## Task prompt
What you return should be every line below, word for word, and none of the images.

## Available data
• • • •

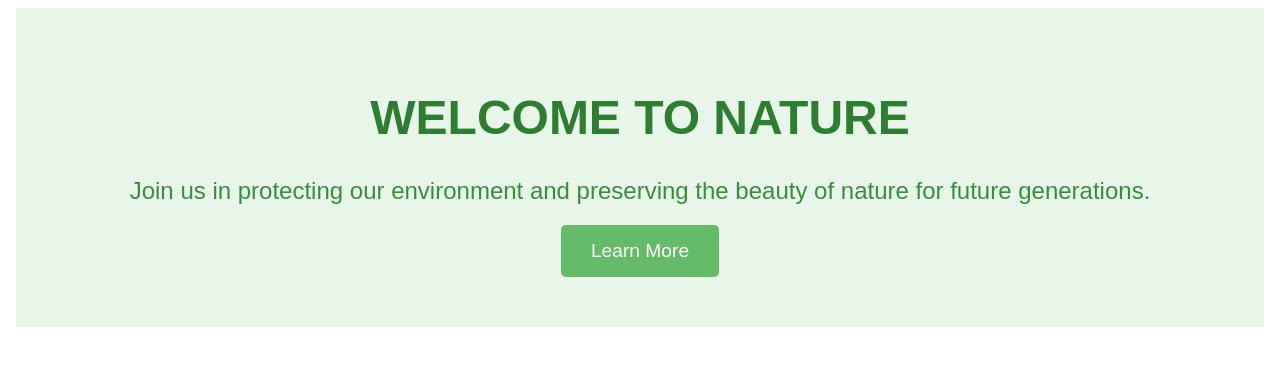
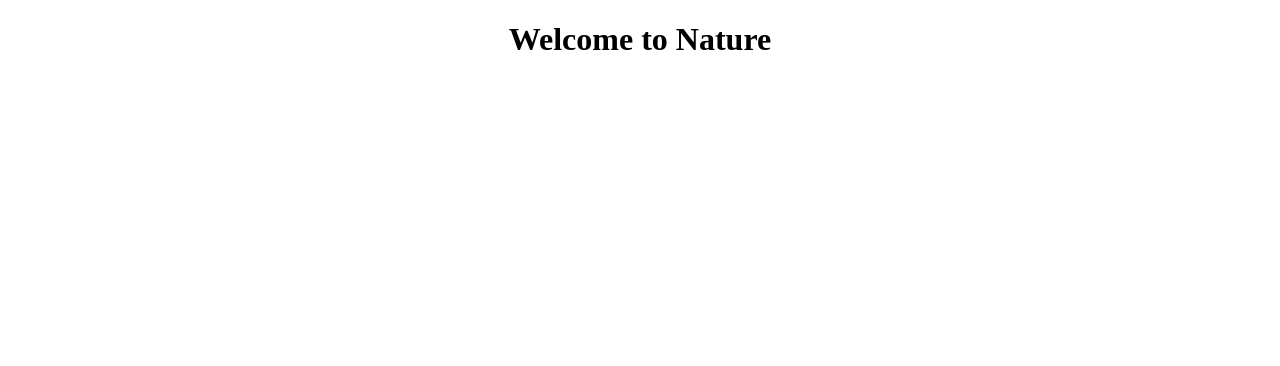
Before and after one commit to divyanjali2/angular_frontend, an Angular app: page / in a window 1280 px wide. Shown: the top 366 px of the page. Built offline with nearby package versions, Linux system fonts and the light colour scheme.

Commit message:
test file added

```diff
--- a/src/app/app.component.html
+++ b/src/app/app.component.html
@@ -4,52 +4,11 @@
   <meta charset="UTF-8">
   <meta name="viewport" content="width=device-width, initial-scale=1.0">
   <title>Welcome to Nature</title>
-  <style>
-    body {
-      background-color: #e8f5e9;
-      font-family: 'Arial', sans-serif;
-      text-align: center;
-      padding: 50px;
-    }
-    h1 {
-      color: #2e7d32;
-      font-size: 3em;
-      text-transform: uppercase;
-    }
-    p {
-      font-size: 1.5em;
-      color: #388e3c;
-      margin-bottom: 20px;
-    }
-    .button {
-      padding: 15px 30px;
-      background-color: #66bb6a;
-      color: white;
-      font-size: 1.2em;
-      border: none;
-      border-radius: 5px;
-      cursor: pointer;
-    }
-    .button:hover {
-      background-color: #388e3c;
-    }
-    .nature-image {
-      margin-top: 30px;
-      width: 80%;
-      border-radius: 10px;
-    }
-  </style>
 </head>
 <body>
-
-  <h1>Welcome to Nature</h1>
-  <p>Join us in protecting our environment and preserving the beauty of nature for future generations.</p>
-
-  <button class="button" onclick="alert('Thank you for caring about nature!')">Learn More</button>
-
-  <!-- <div>
-    <img src="https://images.app.goo.gl/MszWcg9NLvCHPW6B9" class="nature-image" alt="Nature Image">
-  </div> -->
+  <div class="hero-content">
+    <h1 style="text-align: center;">Welcome to Nature</h1>
+  </div>
 
 </body>
 </html>
```
Also changed, not shown: 1 other file (tests, documents, lock files or other folders).
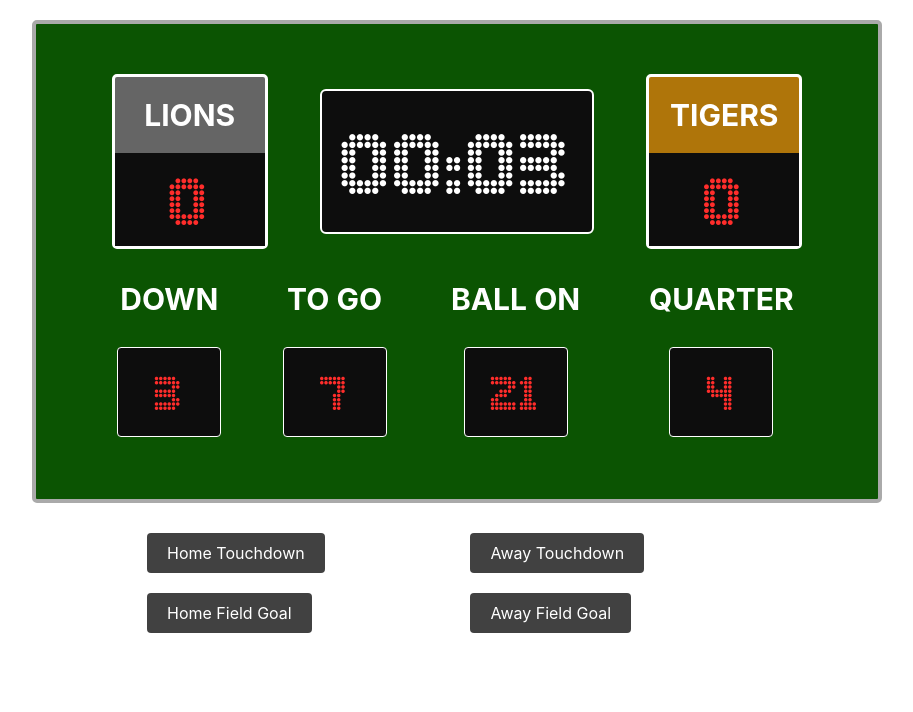
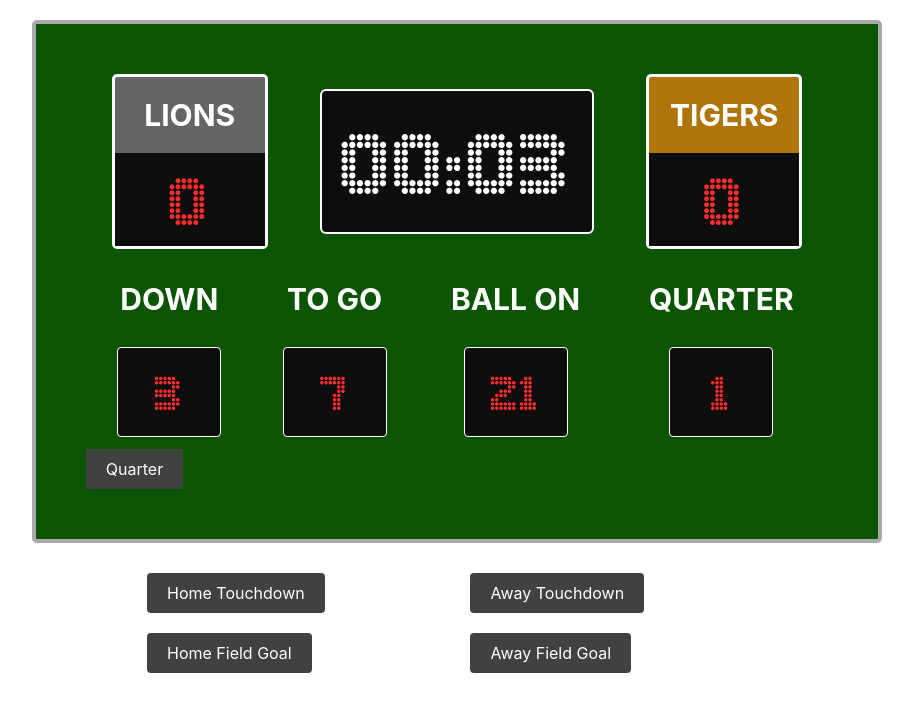
Before and after one commit to bloominstituteoftechnology/react-american-football-scoreboard, a React (Create React App) app: page / in a window 1280 px wide. Shown: the top 712 px of the page, without its empty margins (183-1096 px from the left). Built offline with nearby package versions, Linux system fonts and the light colour scheme; the HTML template or start-up script is replaced by a standard one.

Commit message:
stretch attempted

```diff
--- a/src/App.js
+++ b/src/App.js
@@ -7,6 +7,7 @@ function App() {
   //TODO: STEP 2 - Establish your applictaion's state with some useState hooks.  You'll need one for the home score and another for the away score.
 const [homeScore, setHomeScore] = useState(0)
 const [awayScore, setAwayScore] = useState(0)
+const [quarter, setQuarter] = useState(1)
   return (
     <div className="container">
       <section className="scoreboard">
@@ -35,6 +36,7 @@ const [awayScore, setAwayScore] = useState(0)
         <div className="awayButtons">
           <button onClick ={(evt) => setAwayScore(awayScore + 6)} className="awayButtons__touchdown">Away Touchdown</button>
           <button onClick ={(evt) => setAwayScore(awayScore + 3)} className="awayButtons__fieldGoal">Away Field Goal</button>
+          {/* <button onClick ={(evt) => setQuarter(quarter + 1)} className="quarter">Quarter</button> */}
         </div>
       </section>
     </div>
--- a/src/BottomRow.js
+++ b/src/BottomRow.js
@@ -1,8 +1,11 @@
-import React from "react";
+import React, { useState } from "react";
 import "./App.css";
 
-const BottomRow = () => {
+const BottomRow = (props) => {
+  const [quarter, setQuarter] = useState(1)
   return (
+    <div>
+
     <div className="bottomRow">
       <div className="down">
         <h3 className="down__title">Down</h3>
@@ -18,8 +21,10 @@ const BottomRow = () => {
       </div>
       <div className="quarter">
         <h3 className="quarter__title">Quarter</h3>
-        <div className="quarter__value">4</div>
+        <div className="quarter__value">{quarter}</div>
       </div>
+    </div>
+    <button onClick ={(evt) => setQuarter(quarter + 1)} className="quarter">Quarter</button>
     </div>
   );
 };
```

• • • •

## The completed task
Before and after one commit to divyanjali2/angular_frontend, an Angular app: page / in a window 1280 px wide. Shown: the top 366 px of the page. Built offline with nearby package versions, Linux system fonts and the light colour scheme.

Commit message:
test file added

```diff
--- a/src/app/app.component.html
+++ b/src/app/app.component.html
@@ -4,52 +4,11 @@
   <meta charset="UTF-8">
   <meta name="viewport" content="width=device-width, initial-scale=1.0">
   <title>Welcome to Nature</title>
-  <style>
-    body {
-      background-color: #e8f5e9;
-      font-family: 'Arial', sans-serif;
-      text-align: center;
-      padding: 50px;
-    }
-    h1 {
-      color: #2e7d32;
-      font-size: 3em;
-      text-transform: uppercase;
-    }
-    p {
-      font-size: 1.5em;
-      color: #388e3c;
-      margin-bottom: 20px;
-    }
-    .button {
-      padding: 15px 30px;
-      background-color: #66bb6a;
-      color: white;
-      font-size: 1.2em;
-      border: none;
-      border-radius: 5px;
-      cursor: pointer;
-    }
-    .button:hover {
-      background-color: #388e3c;
-    }
-    .nature-image {
-      margin-top: 30px;
-      width: 80%;
-      border-radius: 10px;
-    }
-  </style>
 </head>
 <body>
-
-  <h1>Welcome to Nature</h1>
-  <p>Join us in protecting our environment and preserving the beauty of nature for future generations.</p>
-
-  <button class="button" onclick="alert('Thank you for caring about nature!')">Learn More</button>
-
-  <!-- <div>
-    <img src="https://images.app.goo.gl/MszWcg9NLvCHPW6B9" class="nature-image" alt="Nature Image">
-  </div> -->
+  <div class="hero-content">
+    <h1 style="text-align: center;">Welcome to Nature</h1>
+  </div>
 
 </body>
 </html>
```
Also changed, not shown: 1 other file (tests, documents, lock files or other folders).
Before and after one commit to bloominstituteoftechnology/react-american-football-scoreboard, a React (Create React App) app: page / in a window 1280 px wide. Shown: the top 712 px of the page, without its empty margins (183-1096 px from the left). Built offline with nearby package versions, Linux system fonts and the light colour scheme; the HTML template or start-up script is replaced by a standard one.

Commit message:
stretch attempted

```diff
--- a/src/App.js
+++ b/src/App.js
@@ -7,6 +7,7 @@ function App() {
   //TODO: STEP 2 - Establish your applictaion's state with some useState hooks.  You'll need one for the home score and another for the away score.
 const [homeScore, setHomeScore] = useState(0)
 const [awayScore, setAwayScore] = useState(0)
+const [quarter, setQuarter] = useState(1)
   return (
     <div className="container">
       <section className="scoreboard">
@@ -35,6 +36,7 @@ const [awayScore, setAwayScore] = useState(0)
         <div className="awayButtons">
           <button onClick ={(evt) => setAwayScore(awayScore + 6)} className="awayButtons__touchdown">Away Touchdown</button>
           <button onClick ={(evt) => setAwayScore(awayScore + 3)} className="awayButtons__fieldGoal">Away Field Goal</button>
+          {/* <button onClick ={(evt) => setQuarter(quarter + 1)} className="quarter">Quarter</button> */}
         </div>
       </section>
     </div>
--- a/src/BottomRow.js
+++ b/src/BottomRow.js
@@ -1,8 +1,11 @@
-import React from "react";
+import React, { useState } from "react";
 import "./App.css";
 
-const BottomRow = () => {
+const BottomRow = (props) => {
+  const [quarter, setQuarter] = useState(1)
   return (
+    <div>
+
     <div className="bottomRow">
       <div className="down">
         <h3 className="down__title">Down</h3>
@@ -18,8 +21,10 @@ const BottomRow = () => {
       </div>
       <div className="quarter">
         <h3 className="quarter__title">Quarter</h3>
-        <div className="quarter__value">4</div>
+        <div className="quarter__value">{quarter}</div>
       </div>
+    </div>
+    <button onClick ={(evt) => setQuarter(quarter + 1)} className="quarter">Quarter</button>
     </div>
   );
 };
```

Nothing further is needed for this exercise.